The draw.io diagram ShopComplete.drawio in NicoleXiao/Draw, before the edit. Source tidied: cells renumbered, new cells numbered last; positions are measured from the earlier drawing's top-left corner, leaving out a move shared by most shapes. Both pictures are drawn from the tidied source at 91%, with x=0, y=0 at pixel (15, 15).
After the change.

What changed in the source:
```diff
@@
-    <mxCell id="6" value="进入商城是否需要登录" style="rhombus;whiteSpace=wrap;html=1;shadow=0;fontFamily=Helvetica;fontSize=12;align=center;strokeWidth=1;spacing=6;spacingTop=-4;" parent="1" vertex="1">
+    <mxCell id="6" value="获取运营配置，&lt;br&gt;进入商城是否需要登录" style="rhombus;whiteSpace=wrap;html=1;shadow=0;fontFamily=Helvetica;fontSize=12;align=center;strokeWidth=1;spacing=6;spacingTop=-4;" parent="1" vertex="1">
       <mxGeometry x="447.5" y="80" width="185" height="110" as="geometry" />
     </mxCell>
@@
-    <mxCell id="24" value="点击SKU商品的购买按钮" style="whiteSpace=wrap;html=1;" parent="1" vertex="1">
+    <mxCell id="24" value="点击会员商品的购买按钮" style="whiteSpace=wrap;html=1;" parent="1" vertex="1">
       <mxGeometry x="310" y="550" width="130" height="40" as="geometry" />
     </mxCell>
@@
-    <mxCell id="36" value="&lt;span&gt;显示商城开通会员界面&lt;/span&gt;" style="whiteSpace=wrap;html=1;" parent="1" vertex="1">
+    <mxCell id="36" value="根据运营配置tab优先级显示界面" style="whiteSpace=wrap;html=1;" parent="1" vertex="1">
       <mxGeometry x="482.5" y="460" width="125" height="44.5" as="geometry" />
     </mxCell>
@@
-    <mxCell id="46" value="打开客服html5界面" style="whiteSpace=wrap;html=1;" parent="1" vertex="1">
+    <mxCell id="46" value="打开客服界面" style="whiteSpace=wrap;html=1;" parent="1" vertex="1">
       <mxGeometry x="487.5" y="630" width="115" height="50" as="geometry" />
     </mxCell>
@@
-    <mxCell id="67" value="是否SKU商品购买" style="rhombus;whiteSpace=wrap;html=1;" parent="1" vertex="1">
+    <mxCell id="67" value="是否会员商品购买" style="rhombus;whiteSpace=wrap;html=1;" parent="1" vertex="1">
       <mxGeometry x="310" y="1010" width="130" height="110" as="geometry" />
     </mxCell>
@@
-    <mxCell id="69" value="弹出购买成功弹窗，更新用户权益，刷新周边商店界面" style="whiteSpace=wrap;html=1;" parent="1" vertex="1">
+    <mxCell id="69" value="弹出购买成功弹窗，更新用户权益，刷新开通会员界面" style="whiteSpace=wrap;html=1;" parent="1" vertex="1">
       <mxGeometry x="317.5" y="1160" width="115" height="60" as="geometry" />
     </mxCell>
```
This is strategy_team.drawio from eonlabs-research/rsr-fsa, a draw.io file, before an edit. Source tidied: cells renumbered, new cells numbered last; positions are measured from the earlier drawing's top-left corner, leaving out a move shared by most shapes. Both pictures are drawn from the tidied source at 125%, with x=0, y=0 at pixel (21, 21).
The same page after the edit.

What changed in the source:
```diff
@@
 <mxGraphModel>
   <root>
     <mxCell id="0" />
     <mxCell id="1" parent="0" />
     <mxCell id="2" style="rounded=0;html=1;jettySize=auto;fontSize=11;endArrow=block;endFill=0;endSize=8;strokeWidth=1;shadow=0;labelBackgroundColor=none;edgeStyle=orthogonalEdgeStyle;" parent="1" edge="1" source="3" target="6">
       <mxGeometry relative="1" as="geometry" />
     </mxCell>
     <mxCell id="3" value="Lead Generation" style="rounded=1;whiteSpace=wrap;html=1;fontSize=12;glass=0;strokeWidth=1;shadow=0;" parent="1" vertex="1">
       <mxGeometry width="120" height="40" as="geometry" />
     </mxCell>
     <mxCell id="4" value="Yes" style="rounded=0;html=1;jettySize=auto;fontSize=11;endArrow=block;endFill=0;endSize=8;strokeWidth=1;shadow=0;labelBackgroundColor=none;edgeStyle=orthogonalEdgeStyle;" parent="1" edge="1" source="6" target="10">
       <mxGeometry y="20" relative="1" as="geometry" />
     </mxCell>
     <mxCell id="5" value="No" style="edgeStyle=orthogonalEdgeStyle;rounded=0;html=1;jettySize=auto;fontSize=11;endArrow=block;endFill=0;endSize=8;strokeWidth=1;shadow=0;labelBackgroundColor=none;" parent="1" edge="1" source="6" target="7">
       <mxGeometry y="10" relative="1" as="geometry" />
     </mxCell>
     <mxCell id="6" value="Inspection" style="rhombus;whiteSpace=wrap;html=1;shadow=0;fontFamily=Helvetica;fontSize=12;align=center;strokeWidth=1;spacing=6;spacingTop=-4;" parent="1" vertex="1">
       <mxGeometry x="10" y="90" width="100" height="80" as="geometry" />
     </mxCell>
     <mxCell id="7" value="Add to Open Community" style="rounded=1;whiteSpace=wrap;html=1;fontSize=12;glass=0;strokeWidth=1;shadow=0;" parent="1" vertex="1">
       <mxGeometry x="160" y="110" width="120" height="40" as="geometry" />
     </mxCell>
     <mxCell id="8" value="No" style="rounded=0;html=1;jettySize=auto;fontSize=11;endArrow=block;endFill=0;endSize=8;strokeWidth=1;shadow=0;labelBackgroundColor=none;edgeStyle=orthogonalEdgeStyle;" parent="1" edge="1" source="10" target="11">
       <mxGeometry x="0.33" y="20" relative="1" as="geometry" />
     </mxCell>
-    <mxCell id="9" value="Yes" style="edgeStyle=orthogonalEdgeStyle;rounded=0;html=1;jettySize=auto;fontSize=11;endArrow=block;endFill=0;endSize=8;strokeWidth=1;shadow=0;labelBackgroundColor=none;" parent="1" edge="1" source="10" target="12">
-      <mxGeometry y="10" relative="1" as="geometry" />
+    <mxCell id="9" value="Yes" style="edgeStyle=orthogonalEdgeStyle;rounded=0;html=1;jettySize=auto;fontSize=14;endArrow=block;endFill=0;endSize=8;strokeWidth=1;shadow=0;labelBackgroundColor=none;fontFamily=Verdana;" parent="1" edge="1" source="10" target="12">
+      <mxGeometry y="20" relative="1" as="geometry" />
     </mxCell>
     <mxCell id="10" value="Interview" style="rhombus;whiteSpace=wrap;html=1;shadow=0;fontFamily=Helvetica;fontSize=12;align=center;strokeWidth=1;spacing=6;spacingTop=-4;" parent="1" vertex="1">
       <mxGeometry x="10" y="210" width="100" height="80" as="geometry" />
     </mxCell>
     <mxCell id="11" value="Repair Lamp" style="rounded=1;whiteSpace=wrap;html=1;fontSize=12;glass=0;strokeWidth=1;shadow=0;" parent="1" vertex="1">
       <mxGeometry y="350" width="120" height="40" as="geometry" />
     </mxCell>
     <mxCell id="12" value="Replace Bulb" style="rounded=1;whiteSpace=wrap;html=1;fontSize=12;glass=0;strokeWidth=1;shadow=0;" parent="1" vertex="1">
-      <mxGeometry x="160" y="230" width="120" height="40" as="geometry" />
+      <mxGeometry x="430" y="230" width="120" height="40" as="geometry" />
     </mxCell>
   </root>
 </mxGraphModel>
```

> [TASK INSTRUCTIONS] Take each line of the material above that holds the string "edit" and copy it.

> [FINAL ANSWER]
The draw.io diagram ShopComplete.drawio in NicoleXiao/Draw, before the edit. Source tidied: cells renumbered, new cells numbered last; positions are measured from the earlier drawing's top-left corner, leaving out a move shared by most shapes. Both pictures are drawn from the tidied source at 91%, with x=0, y=0 at pixel (15, 15).
This is strategy_team.drawio from eonlabs-research/rsr-fsa, a draw.io file, before an edit. Source tidied: cells renumbered, new cells numbered last; positions are measured from the earlier drawing's top-left corner, leaving out a move shared by most shapes. Both pictures are drawn from the tidied source at 125%, with x=0, y=0 at pixel (21, 21).
The same page after the edit.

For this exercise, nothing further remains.